He was one of a handful of individuals who were apparently hastily added to the campaign at a time when Trump needed to show that he had a list of foreign policy advisers. Trump named him during a meeting with The Washington Post’s editorial board in 2016 — along with George Papadopoulos, the young aide who recently pleaded guilty to lying to federal investigators about his contacts with Russia.

The unusual arrangement of the House Intelligence interview — a closed-door session with a transcript made public after the fact — was at Page’s request.

Throughout his testimony, Page characterized himself as “cautious” and “careful.” In several instances, he pleaded his Fifth Amendment rights to avoid turning over certain documents. He insisted that nothing in the documents is incriminating, but argued that “an aggressive prosecutor” might find inconsistencies between his own records and the records he believes the government has gathered.

The Washington Post reported in April that the FBI obtained a warrant last year to monitor Page’s communications as part of the investigation into Russian interference.

Page, who has not retained a lawyer, often gave meandering, erratic responses that prompted lawmakers to attempt to steer him back.

“Dr. Page, if you would try to focus on the question I'm asking,” Schiff urged at one point.

The lengthy interview was punctuated, too, by heated exchanges between Schiff and several committee Republicans. Rep. Mike ConawayKenneth (Mike) Michael ConawayRussia probe accelerates political prospects for House Intel Dems Congress prepares to punt biggest political battles until after midterms Gowdy: House Intel panel should release all transcripts from Russia probe MORE (R-Texas), who is leading the investigation, accused Schiff of saying “in a kind of off-handed, derogatory way that we had not informed you that he had originally pled the Fifth.”

“I just wanted to correct the record, Adam, to say that we did on a relatively timely basis.”

In another contentious moment, Rep. Tom Rooney (R-Fla.) and Schiff wrangled over whether Page should provide his phone number in a written format or verbally — which Rooney believed would become part of the public record.

“I just don’t understand why it has to be made public for the world to consume,” Rooney said. “He can write it down and give it to you. I don’t know why it has to be issued into the report.”

“I don’t know why you’re arguing,” Schiff said. “We support redacting this from the public record, but I do think that the witness ought to be under oath as to what phones he’s using.”

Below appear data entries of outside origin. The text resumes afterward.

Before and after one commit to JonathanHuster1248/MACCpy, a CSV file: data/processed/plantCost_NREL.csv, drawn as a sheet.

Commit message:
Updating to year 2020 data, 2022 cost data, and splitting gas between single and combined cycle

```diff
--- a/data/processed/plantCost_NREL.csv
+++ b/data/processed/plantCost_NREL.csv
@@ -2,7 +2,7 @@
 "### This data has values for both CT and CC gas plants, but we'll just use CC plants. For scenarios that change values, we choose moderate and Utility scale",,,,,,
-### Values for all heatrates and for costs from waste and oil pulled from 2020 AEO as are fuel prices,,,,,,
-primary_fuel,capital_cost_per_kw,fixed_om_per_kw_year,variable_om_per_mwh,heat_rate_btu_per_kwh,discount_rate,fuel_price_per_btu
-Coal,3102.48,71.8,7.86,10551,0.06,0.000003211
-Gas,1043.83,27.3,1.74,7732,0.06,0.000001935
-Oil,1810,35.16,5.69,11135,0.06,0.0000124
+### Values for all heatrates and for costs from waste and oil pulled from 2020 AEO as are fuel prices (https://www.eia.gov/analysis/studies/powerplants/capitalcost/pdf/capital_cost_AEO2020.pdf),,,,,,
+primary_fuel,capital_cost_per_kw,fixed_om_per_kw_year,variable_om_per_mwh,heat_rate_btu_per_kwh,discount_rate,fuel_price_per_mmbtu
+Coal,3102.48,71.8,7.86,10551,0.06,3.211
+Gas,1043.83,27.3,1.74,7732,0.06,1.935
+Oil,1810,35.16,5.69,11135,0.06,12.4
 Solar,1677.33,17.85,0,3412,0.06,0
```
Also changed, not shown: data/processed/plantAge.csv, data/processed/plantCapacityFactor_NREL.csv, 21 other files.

Read the full transcript of Page's testimony to the House Intelligence Committee here.

— Olivia Beavers, Joe Uchill and Morgan Chalfant contributed.